By leveraging data analytics and machine learning algorithms, fintech platforms can offer real-time insights into pay disparities and provide actionable recommendations to companies. This data-driven approach not only helps organizations identify and rectify gender pay gaps but also ensures ongoing monitoring and compliance with pay equity standards.

3. Fintech for Inclusive Benefits and Financial Wellness: Fintech companies can play a pivotal role in promoting financial wellness and inclusive benefits programs that benefit women in the workforce. By offering innovative financial planning tools and educational resources, fintech platforms can help women manage their finances more effectively, plan for future financial goals, and navigate significant life events, such as maternity leave. 

Additionally, fintech can provide benefits like flexible spending accounts for childcare expenses, enabling working mothers to balance their careers and caregiving responsibilities without sacrificing financial stability. These tools help empower women to achieve financial security and reduce the motherhood penalty that often leads to pay disparities.

As we look to the future, I embrace hope, collaboration, transparency, and the innovative potential of fintech to create a world where everyone is compensated fairly, regardless of gender. Together, we can build a more equitable and just society, with fintech as a valuable ally in this quest.

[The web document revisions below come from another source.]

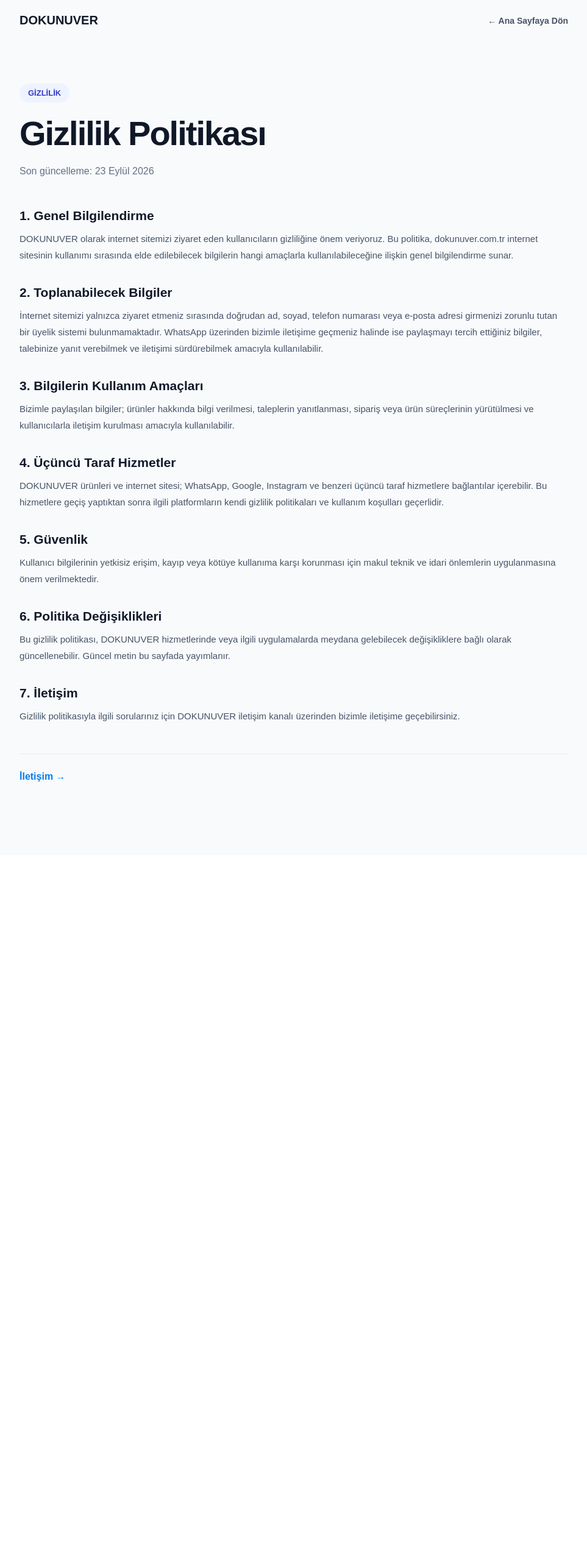
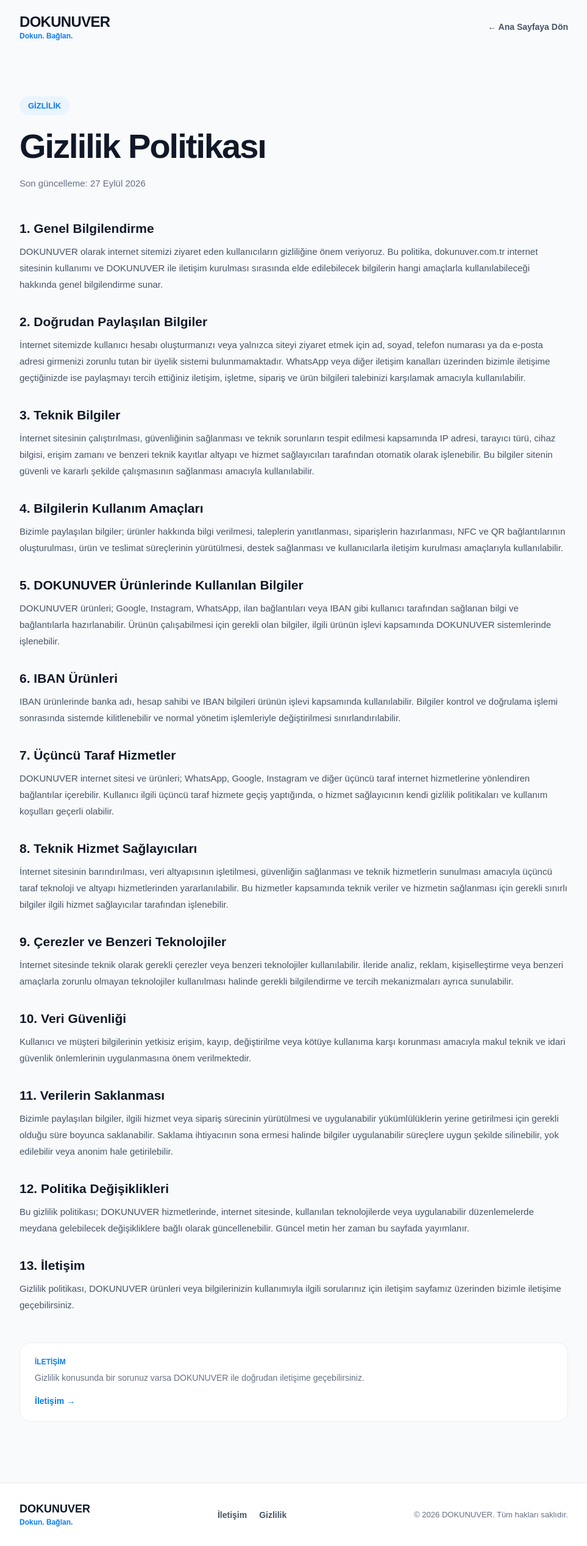
Before and after one commit to temurtasyucel-ops/dokunuver-Web, a Next.js app: page /gizlilik in a window 1280 px wide. Shown: the whole page at 61% size, without its empty margins (158-1121 px from the left). Before the commit the page ends 1403 px from the top, so only its background shows below. Built offline with nearby package versions, Linux system fonts and the light colour scheme.

Commit message:
Update page.js

```diff
--- a/app/gizlilik/page.js
+++ b/app/gizlilik/page.js
@@ -1,7 +1,7 @@
 export const metadata = {
-  title: "Gizlilik Politikası",
+  title: "Gizlilik Politikası | DOKUNUVER",
   description:
-    "DOKUNUVER internet sitesi gizlilik politikası ve kişisel verilerin kullanımına ilişkin bilgiler.",
+    "DOKUNUVER internet sitesi gizlilik politikası, kişisel verilerin kullanımı ve üçüncü taraf hizmetlere ilişkin bilgiler.",
 };
 
 export default function GizlilikPage() {
@@ -14,6 +14,7 @@
         color: "#101828",
       }}
     >
+      {/* HEADER */}
       <header
         style={{
           maxWidth: "900px",
@@ -28,13 +29,30 @@
         <a
           href="/"
           style={{
+            textDecoration: "none",
             color: "#101828",
-            textDecoration: "none",
-            fontSize: "20px",
-            fontWeight: "800",
           }}
         >
-          DOKUNUVER
+          <div
+            style={{
+              fontSize: "24px",
+              fontWeight: "900",
+              letterSpacing: "-0.7px",
+            }}
+          >
+            DOKUNUVER
+          </div>
+
+          <div
+            style={{
+              fontSize: "12px",
+              color: "#087cf0",
+              fontWeight: "700",
+              marginTop: "2px",
+            }}
+          >
+            Dokun. Bağlan.
+          </div>
         </a>
 
         <a
@@ -43,29 +61,31 @@
             color: "#475467",
             textDecoration: "none",
             fontSize: "14px",
-            fontWeight: "600",
+            fontWeight: "700",
+            whiteSpace: "nowrap",
           }}
         >
           ← Ana Sayfaya Dön
         </a>
       </header>
 
+      {/* CONTENT */}
       <section
         style={{
           maxWidth: "900px",
           margin: "0 auto",
-          padding: "70px 24px 120px",
+          padding: "70px 24px 100px",
         }}
       >
         <div
           style={{
             display: "inline-block",
-            background: "#eef4ff",
-            color: "#3538cd",
+            background: "#eaf4ff",
+            color: "#087cf0",
             padding: "8px 14px",
             borderRadius: "999px",
             fontSize: "13px",
-            fontWeight: "700",
+            fontWeight: "800",
             marginBottom: "22px",
           }}
         >
@@ -85,80 +105,254 @@
 
         <p
           style={{
-            margin: "0 0 48px",
+            margin: "0 0 50px",
             color: "#667085",
-            fontSize: "16px",
+            fontSize: "15px",
             lineHeight: "1.7",
           }}
         >
-          Son güncelleme: 23 Eylül 2026
+          Son güncelleme: 27 Eylül 2026
         </p>
 
         <ContentSection title="1. Genel Bilgilendirme">
           DOKUNUVER olarak internet sitemizi ziyaret eden kullanıcıların
           gizliliğine önem veriyoruz. Bu politika, dokunuver.com.tr internet
-          sitesinin kullanımı sırasında elde edilebilecek bilgilerin hangi
-          amaçlarla kullanılabileceğine ilişkin genel bilgilendirme sunar.
+          sitesinin kullanımı ve DOKUNUVER ile iletişim kurulması sırasında
+          elde edilebilecek bilgilerin hangi amaçlarla kullanılabileceği
+          hakkında genel bilgilendirme sunar.
         </ContentSection>
 
-        <ContentSection title="2. Toplanabilecek Bilgiler">
-          İnternet sitemizi yalnızca ziyaret etmeniz sırasında doğrudan ad,
-          soyad, telefon numarası veya e-posta adresi girmenizi zorunlu tutan
-          bir üyelik sistemi bulunmamaktadır. WhatsApp üzerinden bizimle
-          iletişime geçmeniz halinde ise paylaşmayı tercih ettiğiniz bilgiler,
-          talebinize yanıt verebilmek ve iletişimi sürdürebilmek amacıyla
+        <ContentSection title="2. Doğrudan Paylaşılan Bilgiler">
+          İnternet sitemizde kullanıcı hesabı oluşturmanızı veya yalnızca
+          siteyi ziyaret etmek için ad, soyad, telefon numarası ya da e-posta
+          adresi girmenizi zorunlu tutan bir üyelik sistemi bulunmamaktadır.
+          WhatsApp veya diğer iletişim kanalları üzerinden bizimle iletişime
+          geçtiğinizde ise paylaşmayı tercih ettiğiniz iletişim, işletme,
+          sipariş ve ürün bilgileri talebinizi karşılamak amacıyla
           kullanılabilir.
         </ContentSection>
 
-        <ContentSection title="3. Bilgilerin Kullanım Amaçları">
-          Bizimle paylaşılan bilgiler; ürünler hakkında bilgi verilmesi,
-          taleplerin yanıtlanması, sipariş veya ürün süreçlerinin yürütülmesi
-          ve kullanıcılarla iletişim kurulması amacıyla kullanılabilir.
+        <ContentSection title="3. Teknik Bilgiler">
+          İnternet sitesinin çalıştırılması, güvenliğinin sağlanması ve teknik
+          sorunların tespit edilmesi kapsamında IP adresi, tarayıcı türü,
+          cihaz bilgisi, erişim zamanı ve benzeri teknik kayıtlar altyapı ve
+          hizmet sağlayıcıları tarafından otomatik olarak işlenebilir. Bu
+          bilgiler sitenin güvenli ve kararlı şekilde çalışmasının sağlanması
+          amacıyla kullanılabilir.
         </ContentSection>
 
-        <ContentSection title="4. Üçüncü Taraf Hizmetler">
-          DOKUNUVER ürünleri ve internet sitesi; WhatsApp, Google, Instagram
-          ve benzeri üçüncü taraf hizmetlere bağlantılar içerebilir. Bu
-          hizmetlere geçiş yaptıktan sonra ilgili platformların kendi
-          gizlilik politikaları ve kullanım koşulları geçerlidir.
+        <ContentSection title="4. Bilgilerin Kullanım Amaçları">
+          Bizimle paylaşılan bilgiler; ürünler hakkında bilgi verilmesi,
+          taleplerin yanıtlanması, siparişlerin hazırlanması, NFC ve QR
+          bağlantılarının oluşturulması, ürün ve teslimat süreçlerinin
+          yürütülmesi, destek sağlanması ve kullanıcılarla iletişim kurulması
+          amaçlarıyla kullanılabilir.
         </ContentSection>
 
-        <ContentSection title="5. Güvenlik">
-          Kullanıcı bilgilerinin yetkisiz erişim, kayıp veya kötüye kullanıma
-          karşı korunması için makul teknik ve idari önlemlerin uygulanmasına
-          önem verilmektedir.
+        <ContentSection title="5. DOKUNUVER Ürünlerinde Kullanılan Bilgiler">
+          DOKUNUVER ürünleri; Google, Instagram, WhatsApp, ilan bağlantıları
+          veya IBAN gibi kullanıcı tarafından sağlanan bilgi ve bağlantılarla
+          hazırlanabilir. Ürünün çalışabilmesi için gerekli olan bilgiler,
+          ilgili ürünün işlevi kapsamında DOKUNUVER sistemlerinde
+          işlenebilir.
         </ContentSection>
 
-        <ContentSection title="6. Politika Değişiklikleri">
-          Bu gizlilik politikası, DOKUNUVER hizmetlerinde veya ilgili
-          uygulamalarda meydana gelebilecek değişikliklere bağlı olarak
-          güncellenebilir. Güncel metin bu sayfada yayımlanır.
+        <ContentSection title="6. IBAN Ürünleri">
+          IBAN ürünlerinde banka adı, hesap sahibi ve IBAN bilgileri ürünün
+          işlevi kapsamında kullanılabilir. Bilgiler kontrol ve doğrulama
+          işlemi sonrasında sistemde kilitlenebilir ve normal yönetim
+          işlemleriyle değiştirilmesi sınırlandırılabilir.
         </ContentSection>
 
-        <ContentSection title="7. İletişim">
-          Gizlilik politikasıyla ilgili sorularınız için DOKUNUVER iletişim
-          kanalı üzerinden bizimle iletişime geçebilirsiniz.
+        <ContentSection title="7. Üçüncü Taraf Hizmetler">
+          DOKUNUVER internet sitesi ve ürünleri; WhatsApp, Google, Instagram
+          ve diğer üçüncü taraf internet hizmetlerine yönlendiren bağlantılar
+          içerebilir. Kullanıcı ilgili üçüncü taraf hizmete geçiş yaptığında,
+          o hizmet sağlayıcının kendi gizlilik politikaları ve kullanım
+          koşulları geçerli olabilir.
         </ContentSection>
 
+        <ContentSection title="8. Teknik Hizmet Sağlayıcıları">
+          İnternet sitesinin barındırılması, veri altyapısının işletilmesi,
+          güvenliğin sağlanması ve teknik hizmetlerin sunulması amacıyla
+          üçüncü taraf teknoloji ve altyapı hizmetlerinden yararlanılabilir.
+          Bu hizmetler kapsamında teknik veriler ve hizmetin sağlanması için
+          gerekli sınırlı bilgiler ilgili hizmet sağlayıcılar tarafından
+          işlenebilir.
+        </ContentSection>
+
+        <ContentSection title="9. Çerezler ve Benzeri Teknolojiler">
+          İnternet sitesinde teknik olarak gerekli çerezler veya benzeri
+          teknolojiler kullanılabilir. İleride analiz, reklam,
+          kişiselleştirme veya benzeri amaçlarla zorunlu olmayan teknolojiler
+          kullanılması halinde gerekli bilgilendirme ve tercih mekanizmaları
+          ayrıca sunulabilir.
+        </ContentSection>
+
+        <ContentSection title="10. Veri Güvenliği">
+          Kullanıcı ve müşteri bilgilerinin yetkisiz erişim, kayıp,
+          değiştirilme veya kötüye kullanıma karşı korunması amacıyla makul
+          teknik ve idari güvenlik önlemlerinin uygulanmasına önem
+          verilmektedir.
+        </ContentSection>
+
+        <ContentSection title="11. Verilerin Saklanması">
+          Bizimle paylaşılan bilgiler, ilgili hizmet veya sipariş sürecinin
+          yürütülmesi ve uygulanabilir yükümlülüklerin yerine getirilmesi için
+          gerekli olduğu süre boyunca saklanabilir. Saklama ihtiyacının sona
+          ermesi halinde bilgiler uygulanabilir süreçlere uygun şekilde
+          silinebilir, yok edilebilir veya anonim hale getirilebilir.
+        </ContentSection>
+
+        <ContentSection title="12. Politika Değişiklikleri">
+          Bu gizlilik politikası; DOKUNUVER hizmetlerinde, internet sitesinde,
+          kullanılan teknolojilerde veya uygulanabilir düzenlemelerde meydana
+          gelebilecek değişikliklere bağlı olarak güncellenebilir. Güncel
+          metin her zaman bu sayfada yayımlanır.
+        </ContentSection>
+
+        <ContentSection title="13. İletişim">
+          Gizlilik politikası, DOKUNUVER ürünleri veya bilgilerinizin
+          kullanımıyla ilgili sorularınız için iletişim sayfamız üzerinden
+          bizimle iletişime geçebilirsiniz.
+        </ContentSection>
+
+        {/* BİLGİ NOTU */}
         <div
           style={{
             marginTop: "48px",
-            paddingTop: "28px",
-            borderTop: "1px solid #eaecf0",
+            padding: "24px",
+            borderRadius: "18px",
+            background: "#ffffff",
+            border: "1px solid #eaecf0",
           }}
         >
+          <div
+            style={{
+              color: "#087cf0",
+              fontSize: "12px",
+              fontWeight: "800",
+              marginBottom: "8px",
+            }}
+          >
+            İLETİŞİM
+          </div>
+
+          <p
+            style={{
+              margin: "0 0 16px",
+              color: "#667085",
+              fontSize: "14px",
+              lineHeight: "1.7",
+            }}
+          >
+            Gizlilik konusunda bir sorunuz varsa DOKUNUVER ile doğrudan
+            iletişime geçebilirsiniz.
+          </p>
+
           <a
             href="/iletisim"
             style={{
               color: "#087cf0",
-              fontWeight: "700",
+              fontWeight: "800",
               textDecoration: "none",
+              fontSize: "14px",
             }}
           >
             İletişim →
           </a>
         </div>
       </section>
+
+      {/* FOOTER */}
+      <footer
+        style={{
+          background: "#ffffff",
+          borderTop: "1px solid #eaecf0",
+          padding: "32px 24px",
+        }}
+      >
+        <div
+          style={{
+            maxWidth: "900px",
+            margin: "0 auto",
+            display: "flex",
+            justifyContent: "space-between",
+            alignItems: "center",
+            gap: "20px",
+            flexWrap: "wrap",
+          }}
+        >
+          <a
+            href="/"
+            style={{
+              textDecoration: "none",
+            }}
+          >
+            <div
+              style={{
+                fontSize: "18px",
+                fontWeight: "900",
+                color: "#101828",
+              }}
+            >
+              DOKUNUVER
+            </div>
+
+            <div
+              style={{
+                marginTop: "4px",
+                fontSize: "12px",
+                fontWeight: "700",
+                color: "#087cf0",
+              }}
+            >
+              Dokun. Bağlan.
+            </div>
+          </a>
+
+          <div
+            style={{
+              display: "flex",
+              gap: "20px",
+              flexWrap: "wrap",
+            }}
+          >
+            <a
+              href="/iletisim"
+              style={{
+                fontSize: "14px",
+                fontWeight: "600",
+                color: "#475467",
+                textDecoration: "none",
+              }}
+            >
+              İletişim
+            </a>
+
+            <a
+              href="/gizlilik"
+              style={{
+                fontSize: "14px",
+                fontWeight: "600",
+                color: "#475467",
+                textDecoration: "none",
+              }}
+            >
+              Gizlilik
+            </a>
+          </div>
+
+          <div
+            style={{
+              fontSize: "13px",
+              color: "#667085",
+            }}
+          >
+            © 2026 DOKUNUVER. Tüm hakları saklıdır.
+          </div>
+        </div>
+      </footer>
     </main>
   );
 }
@@ -174,6 +368,7 @@
         style={{
           margin: "0 0 12px",
           fontSize: "21px",
+          color: "#101828",
         }}
       >
         {title}
```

If interested in more ways fintech is helping women, I’ve covered the topic in more detail and so many stories via Forbes: